When the American-made motion picture Ravished Armenia was released in 1919, it became the first film to tell the story of the World War I Armenian Genocide through the eyes of a survivor, Aurora Mardiganian. Directed by Oscar Apfel and produced by early film pioneer Colonel William Selig, the eight-reel silent film was commissioned by the American Committee of Armenian and Syrian Relief (ACASR). The ACASR was established in the United States in 1915 in order to provide aid to victims of the Genocide. ACASR spokesperson Oliver Harriman, explained that the purpose of the movie was to acquaint viewers with ‘ravished Armenia’ and ‘to visualize conditions so that there will be no misunderstanding in the mind of any one about the terrible things which have transpired.’ The ‘screen was selected as the medium,’ she added, ‘because it reached the millions, where the printed word reaches the thousands.’

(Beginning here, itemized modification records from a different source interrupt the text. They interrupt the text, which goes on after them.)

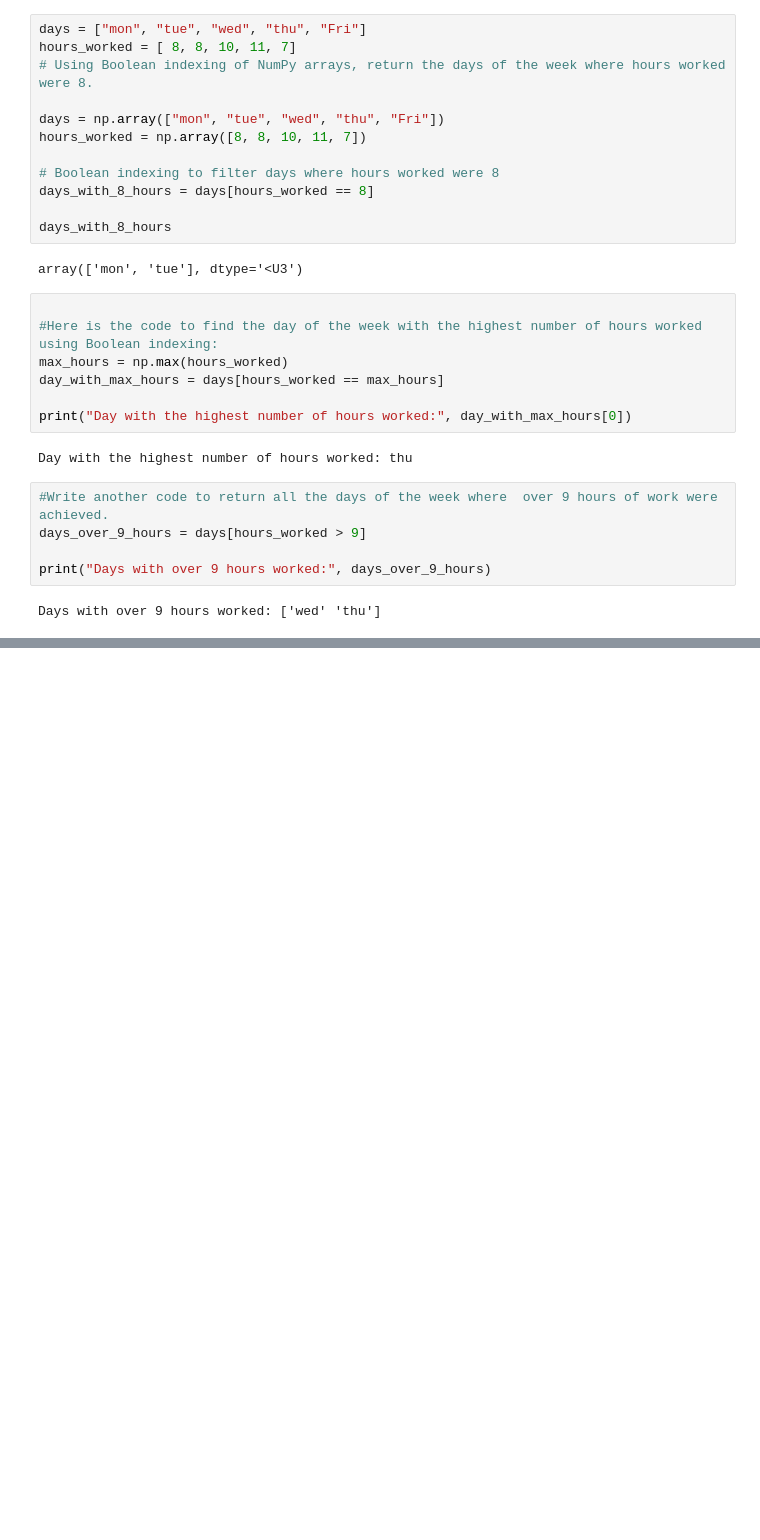
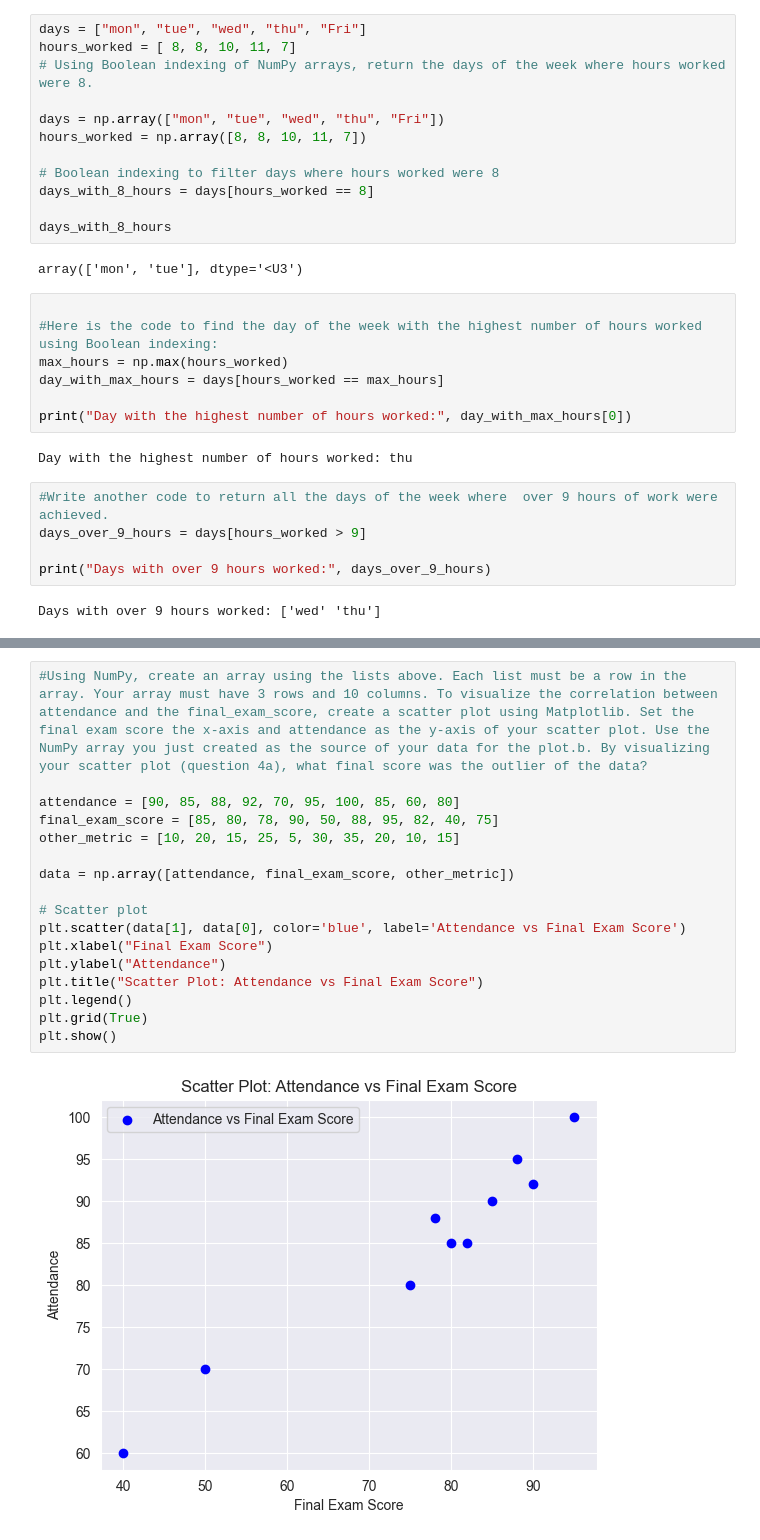
Before and after one commit to hectorherreraespinola/DataAnalys50DaysChallenge, a Jupyter notebook: 50DaysChallenge.ipynb, the cells around one changed output, grey strips where cells are left out. Saved outputs shown, nothing was run; the diff lists cells and outputs as text; blank space fills up the shorter version.

```diff
--- a/50DaysChallenge.ipynb
+++ b/50DaysChallenge.ipynb
@@ -571,0 +603,19 @@ Days with over 9 hours worked: ['wed' 'thu']
+# %%
+#Using NumPy, create an array using the lists above. Each list must be a row in the array. Your array must have 3 rows and 10 columns. To visualize the correlation between attendance and the final_exam_score, create a scatter plot using Matplotlib. Set the final exam score the x-axis and attendance as the y-axis of your scatter plot. Use the NumPy array you just created as the source of your data for the plot.b. By visualizing your scatter plot (question 4a), what final score was the outlier of the data?
+
+attendance = [90, 85, 88, 92, 70, 95, 100, 85, 60, 80]
+final_exam_score = [85, 80, 78, 90, 50, 88, 95, 82, 40, 75]
+other_metric = [10, 20, 15, 25, 5, 30, 35, 20, 10, 15]
+
+data = np.array([attendance, final_exam_score, other_metric])
+
+# Scatter plot
+plt.scatter(data[1], data[0], color='blue', label='Attendance vs Final Exam Score')
+plt.xlabel("Final Exam Score")
+plt.ylabel("Attendance")
+plt.title("Scatter Plot: Attendance vs Final Exam Score")
+plt.legend()
+plt.grid(True)
+plt.show()
+# %% [output]
+[figure, added]
```
Also changed, not shown: parts of 5 cells of this notebook.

Ravished Armenia became a huge success with screenings throughout the United States, Europe, South America and as far away as Australia. To illustrate its ability to generate publicity and money for Armenian relief, ticket prices for its packed 12-day New York screenings were $10 each (about $150 in today’s terms) with the theatre’s seating capacity at approximately 1000 people. When the film premiered in Sydney on January 10, 1920, it drew such a strong crowd that ‘many hundreds’ had to be turned away.